═════ Raw data

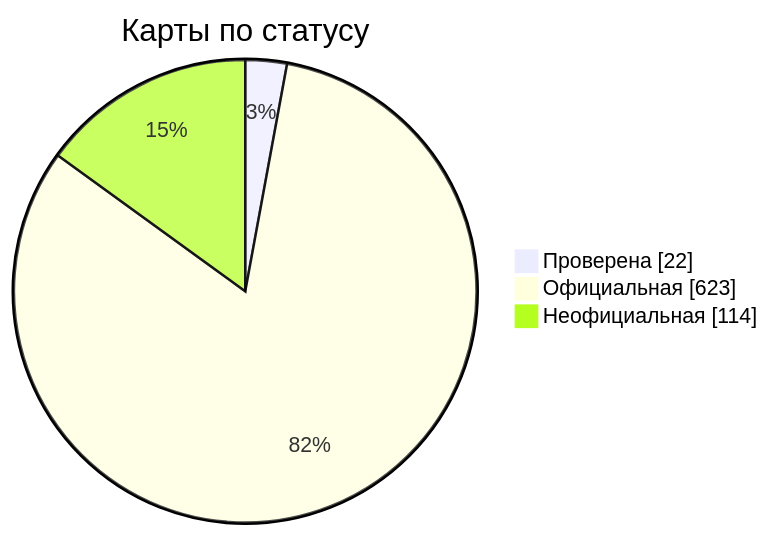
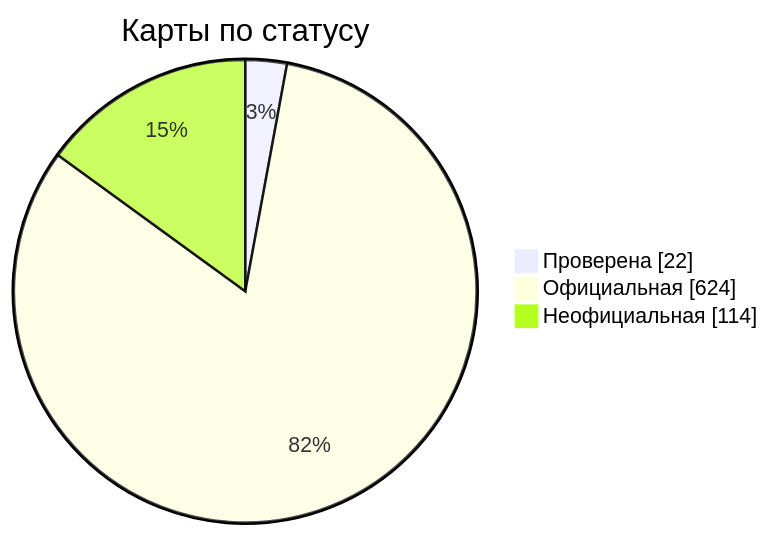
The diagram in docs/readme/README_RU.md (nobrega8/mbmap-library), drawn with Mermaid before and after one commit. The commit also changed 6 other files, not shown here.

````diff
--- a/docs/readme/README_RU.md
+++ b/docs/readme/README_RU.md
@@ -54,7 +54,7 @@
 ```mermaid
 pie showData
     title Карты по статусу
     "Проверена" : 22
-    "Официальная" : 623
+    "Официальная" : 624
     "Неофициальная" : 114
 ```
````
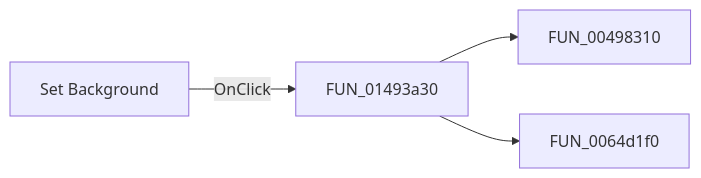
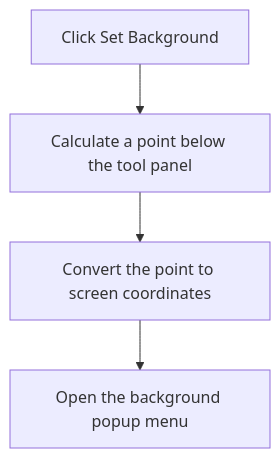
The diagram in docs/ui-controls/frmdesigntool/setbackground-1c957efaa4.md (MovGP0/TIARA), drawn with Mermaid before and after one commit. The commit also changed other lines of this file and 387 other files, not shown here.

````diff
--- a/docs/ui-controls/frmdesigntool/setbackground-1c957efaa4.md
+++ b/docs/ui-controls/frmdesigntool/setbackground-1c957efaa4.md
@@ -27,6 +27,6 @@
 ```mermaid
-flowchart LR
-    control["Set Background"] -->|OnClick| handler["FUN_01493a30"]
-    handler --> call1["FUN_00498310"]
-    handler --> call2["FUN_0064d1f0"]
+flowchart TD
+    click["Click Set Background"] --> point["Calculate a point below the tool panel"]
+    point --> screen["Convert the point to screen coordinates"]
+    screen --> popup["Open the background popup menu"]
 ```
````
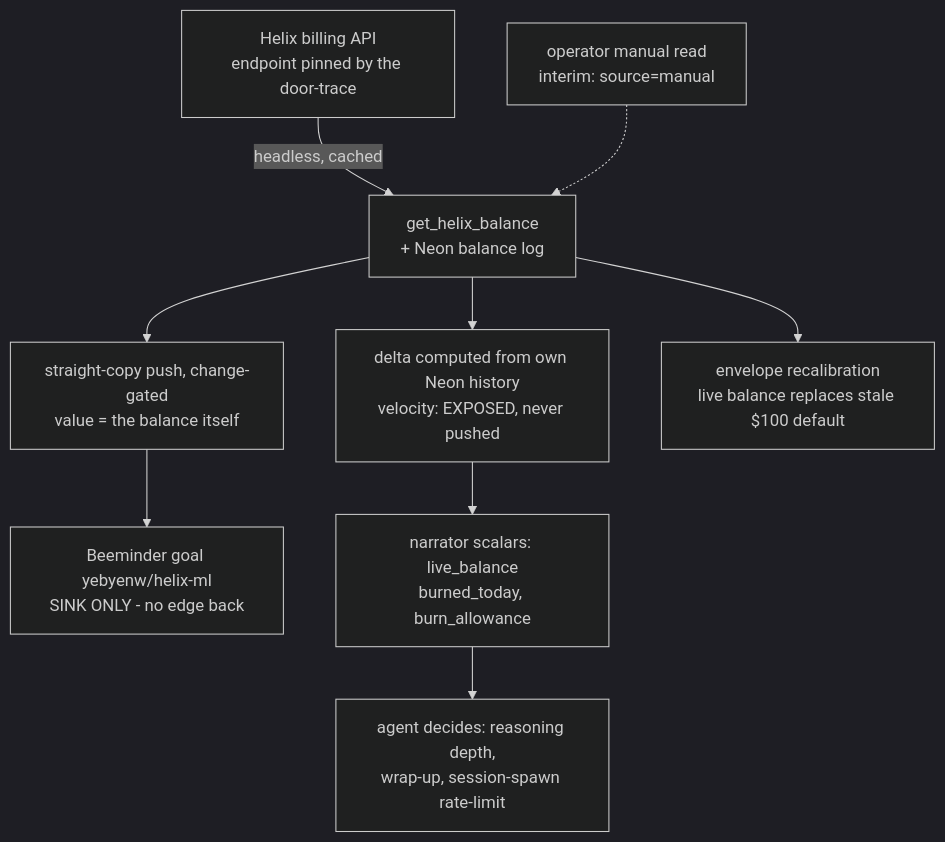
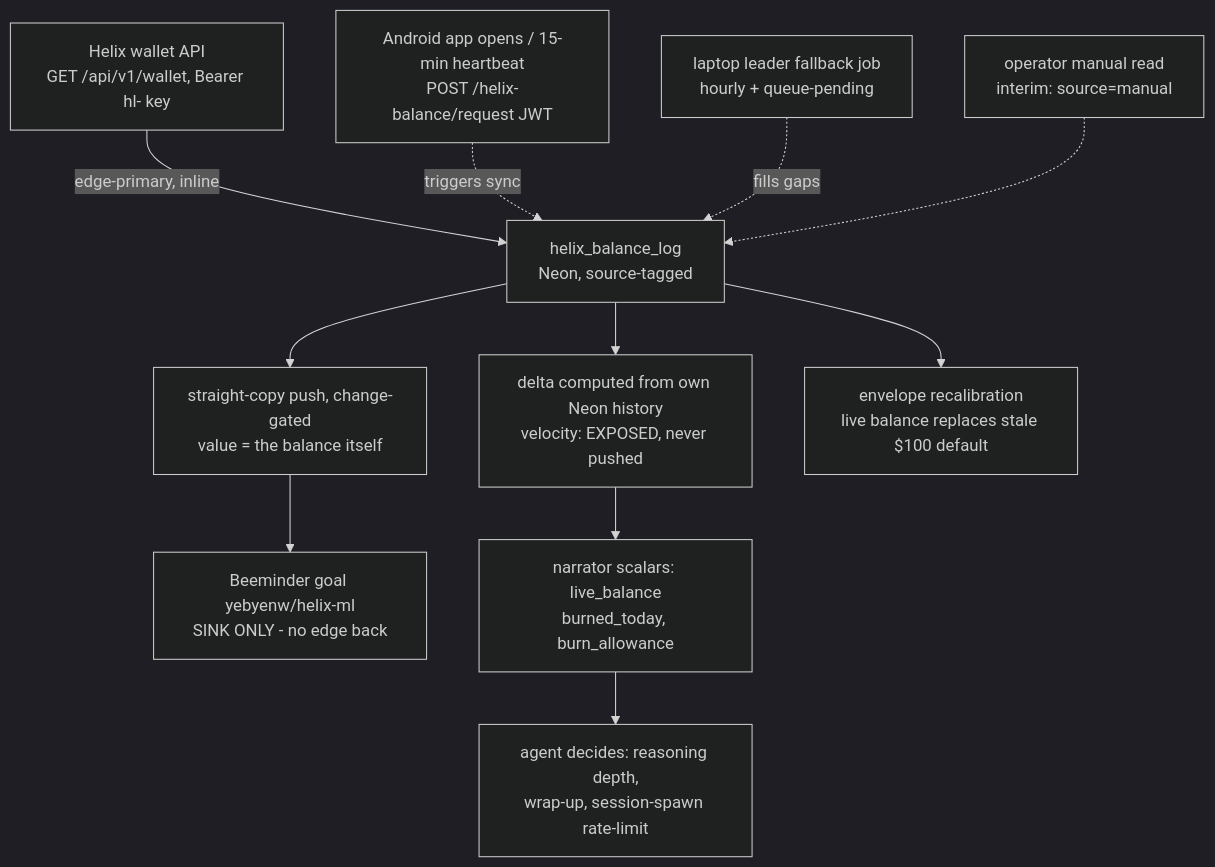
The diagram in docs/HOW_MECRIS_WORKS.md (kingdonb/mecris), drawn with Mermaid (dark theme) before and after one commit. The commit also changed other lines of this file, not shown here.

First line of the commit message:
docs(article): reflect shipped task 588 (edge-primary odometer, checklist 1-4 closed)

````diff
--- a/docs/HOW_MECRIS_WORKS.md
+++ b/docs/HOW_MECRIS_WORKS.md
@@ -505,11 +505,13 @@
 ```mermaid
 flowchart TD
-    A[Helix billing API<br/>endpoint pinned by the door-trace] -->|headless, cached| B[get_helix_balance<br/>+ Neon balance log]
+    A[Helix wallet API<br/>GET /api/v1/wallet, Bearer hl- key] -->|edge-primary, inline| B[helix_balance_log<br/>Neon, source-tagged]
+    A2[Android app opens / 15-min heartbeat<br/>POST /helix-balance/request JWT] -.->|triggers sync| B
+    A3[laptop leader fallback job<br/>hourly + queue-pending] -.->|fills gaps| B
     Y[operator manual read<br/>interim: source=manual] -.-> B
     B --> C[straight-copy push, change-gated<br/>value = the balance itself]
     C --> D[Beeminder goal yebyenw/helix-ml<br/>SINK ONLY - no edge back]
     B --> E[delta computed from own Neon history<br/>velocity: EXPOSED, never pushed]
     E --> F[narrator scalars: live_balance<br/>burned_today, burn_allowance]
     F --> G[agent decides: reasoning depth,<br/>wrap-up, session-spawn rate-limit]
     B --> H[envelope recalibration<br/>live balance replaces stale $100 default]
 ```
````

══════════

**To do:**
Can you repeat, word for word, every line above from the one containing "B --> C[straight-copy" down to the one containing "F --> G[agent", including both?

**Answer to this exercise:**
     B --> C[straight-copy push, change-gated<br/>value = the balance itself]
     C --> D[Beeminder goal yebyenw/helix-ml<br/>SINK ONLY - no edge back]
     B --> E[delta computed from own Neon history<br/>velocity: EXPOSED, never pushed]
     E --> F[narrator scalars: live_balance<br/>burned_today, burn_allowance]
     F --> G[agent decides: reasoning depth,<br/>wrap-up, session-spawn rate-limit]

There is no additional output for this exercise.